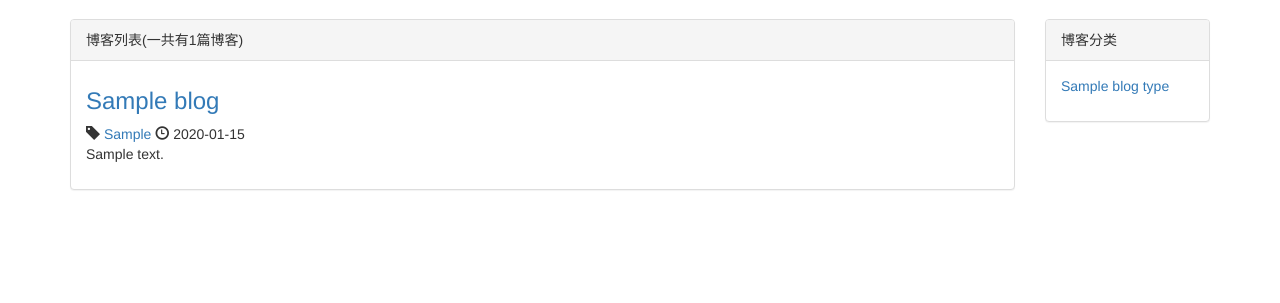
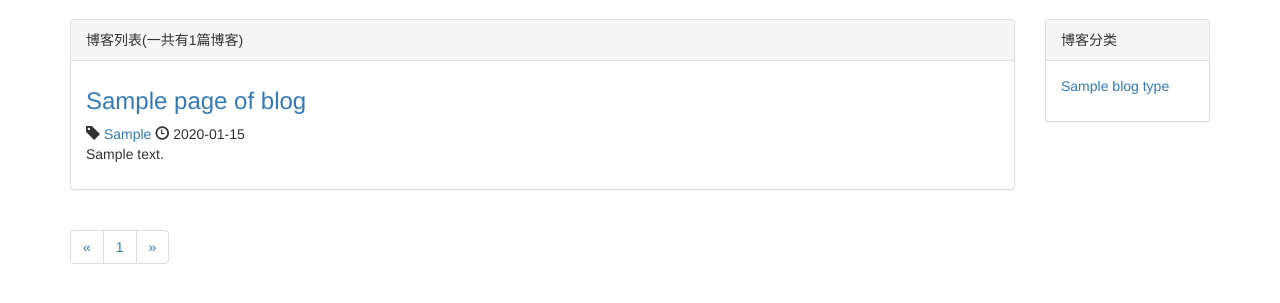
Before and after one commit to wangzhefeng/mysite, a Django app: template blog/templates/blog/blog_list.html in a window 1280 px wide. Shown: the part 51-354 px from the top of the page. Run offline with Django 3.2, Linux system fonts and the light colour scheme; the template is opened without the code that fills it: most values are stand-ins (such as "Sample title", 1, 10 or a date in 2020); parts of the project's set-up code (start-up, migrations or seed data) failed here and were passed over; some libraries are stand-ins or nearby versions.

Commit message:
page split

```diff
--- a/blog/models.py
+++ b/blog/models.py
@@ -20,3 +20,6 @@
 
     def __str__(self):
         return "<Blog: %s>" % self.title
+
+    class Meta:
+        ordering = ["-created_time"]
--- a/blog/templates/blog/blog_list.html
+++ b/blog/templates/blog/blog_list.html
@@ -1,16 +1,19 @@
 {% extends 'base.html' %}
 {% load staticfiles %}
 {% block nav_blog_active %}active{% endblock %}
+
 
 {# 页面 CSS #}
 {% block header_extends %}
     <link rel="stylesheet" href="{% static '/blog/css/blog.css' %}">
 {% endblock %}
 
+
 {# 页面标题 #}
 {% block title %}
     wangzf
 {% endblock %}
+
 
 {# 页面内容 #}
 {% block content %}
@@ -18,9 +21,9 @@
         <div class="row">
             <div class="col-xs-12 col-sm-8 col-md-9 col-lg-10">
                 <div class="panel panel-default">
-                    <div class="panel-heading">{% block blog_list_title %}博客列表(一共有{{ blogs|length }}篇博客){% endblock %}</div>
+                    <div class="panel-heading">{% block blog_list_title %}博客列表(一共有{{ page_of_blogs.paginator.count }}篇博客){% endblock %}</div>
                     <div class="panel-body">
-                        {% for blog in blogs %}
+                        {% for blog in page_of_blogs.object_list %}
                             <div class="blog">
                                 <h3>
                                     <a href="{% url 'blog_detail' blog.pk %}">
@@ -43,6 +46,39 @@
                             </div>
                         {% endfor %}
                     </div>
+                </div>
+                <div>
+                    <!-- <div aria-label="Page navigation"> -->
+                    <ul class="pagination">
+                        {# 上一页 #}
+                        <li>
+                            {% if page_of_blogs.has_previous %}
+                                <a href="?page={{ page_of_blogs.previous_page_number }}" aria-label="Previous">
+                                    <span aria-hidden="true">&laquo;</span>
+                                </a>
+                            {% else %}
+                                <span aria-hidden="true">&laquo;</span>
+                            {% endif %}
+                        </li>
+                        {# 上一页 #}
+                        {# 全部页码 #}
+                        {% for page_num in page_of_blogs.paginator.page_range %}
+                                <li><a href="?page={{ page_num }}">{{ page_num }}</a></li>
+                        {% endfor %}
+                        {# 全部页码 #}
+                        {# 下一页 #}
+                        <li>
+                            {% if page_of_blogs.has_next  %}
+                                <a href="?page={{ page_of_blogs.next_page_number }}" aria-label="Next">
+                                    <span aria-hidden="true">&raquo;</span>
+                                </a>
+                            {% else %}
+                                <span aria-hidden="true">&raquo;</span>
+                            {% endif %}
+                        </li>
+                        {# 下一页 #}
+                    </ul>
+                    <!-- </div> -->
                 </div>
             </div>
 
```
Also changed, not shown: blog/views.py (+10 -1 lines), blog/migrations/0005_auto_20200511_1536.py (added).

### Try it:
Copy every line that includes the string "self" from the material above.

### Exercise output:
     def __str__(self):
         return "<Blog: %s>" % self.title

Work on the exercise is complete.